Michael’s research tackles a largely unanswered, fundamental question in image science: How does the accuracy of image registration depend on image quality? His work yields a theoretical analysis that relates the lower bound in registration accuracy to the spatial resolution and noise in the underlying images, providing new insight on imaging techniques for image-guided interventions.
“While imaging performance is fairly well understood for detection and discrimination tasks,” says Michael, “comparatively little has been done to relate image quality factors to the task of image registration.” For CT and cone-beam CT-guided interventions, the methods derived in Michael’s work could lead to methods that involve much lower dose than conventionally used for image visualization but are still well suited to image registration. The work includes analysis of the robustness of various similarity metrics against image quality degradation and reveals a method for optimizing post-processing to minimize registration errors.
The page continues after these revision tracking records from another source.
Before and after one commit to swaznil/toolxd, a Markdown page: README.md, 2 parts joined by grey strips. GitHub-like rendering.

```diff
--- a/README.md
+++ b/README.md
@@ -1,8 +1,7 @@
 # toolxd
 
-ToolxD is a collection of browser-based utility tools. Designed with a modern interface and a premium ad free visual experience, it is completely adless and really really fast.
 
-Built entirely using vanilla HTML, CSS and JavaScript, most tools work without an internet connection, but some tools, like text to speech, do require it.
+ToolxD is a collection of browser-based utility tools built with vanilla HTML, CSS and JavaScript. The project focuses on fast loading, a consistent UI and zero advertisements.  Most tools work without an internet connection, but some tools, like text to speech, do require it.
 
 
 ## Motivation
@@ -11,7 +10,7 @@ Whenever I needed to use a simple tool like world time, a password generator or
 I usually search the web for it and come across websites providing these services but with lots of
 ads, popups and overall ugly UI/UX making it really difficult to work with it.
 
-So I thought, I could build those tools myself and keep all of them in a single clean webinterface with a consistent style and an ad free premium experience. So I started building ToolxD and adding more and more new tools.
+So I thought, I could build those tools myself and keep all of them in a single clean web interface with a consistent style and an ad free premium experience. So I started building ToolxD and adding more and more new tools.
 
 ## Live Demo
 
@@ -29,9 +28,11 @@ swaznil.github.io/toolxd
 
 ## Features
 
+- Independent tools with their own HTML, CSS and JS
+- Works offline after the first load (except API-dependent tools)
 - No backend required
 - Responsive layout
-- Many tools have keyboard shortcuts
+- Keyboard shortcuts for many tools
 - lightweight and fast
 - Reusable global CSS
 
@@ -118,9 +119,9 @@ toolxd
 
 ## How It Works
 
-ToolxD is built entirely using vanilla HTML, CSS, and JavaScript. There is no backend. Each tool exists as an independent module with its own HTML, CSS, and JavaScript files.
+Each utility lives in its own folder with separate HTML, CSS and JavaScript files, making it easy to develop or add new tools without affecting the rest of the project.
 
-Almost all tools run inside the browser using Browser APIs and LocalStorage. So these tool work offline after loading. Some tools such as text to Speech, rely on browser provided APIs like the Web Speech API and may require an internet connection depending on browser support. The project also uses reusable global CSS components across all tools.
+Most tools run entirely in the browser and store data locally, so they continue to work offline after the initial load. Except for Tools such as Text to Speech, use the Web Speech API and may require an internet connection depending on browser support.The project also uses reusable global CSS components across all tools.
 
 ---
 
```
The Young Scientist Award recognizes outstanding work by early career researchers in the SPIE Medical Imaging conference on Image-Guided Procedures, Robotic Interventions, and Modeling. Michael Ketcha is a PhD student in Biomedical Engineering at Johns Hopkins University, advised by Dr. Jeff Siewerdsen in the I-STAR Lab and Carnegie Center for Surgical Innovation.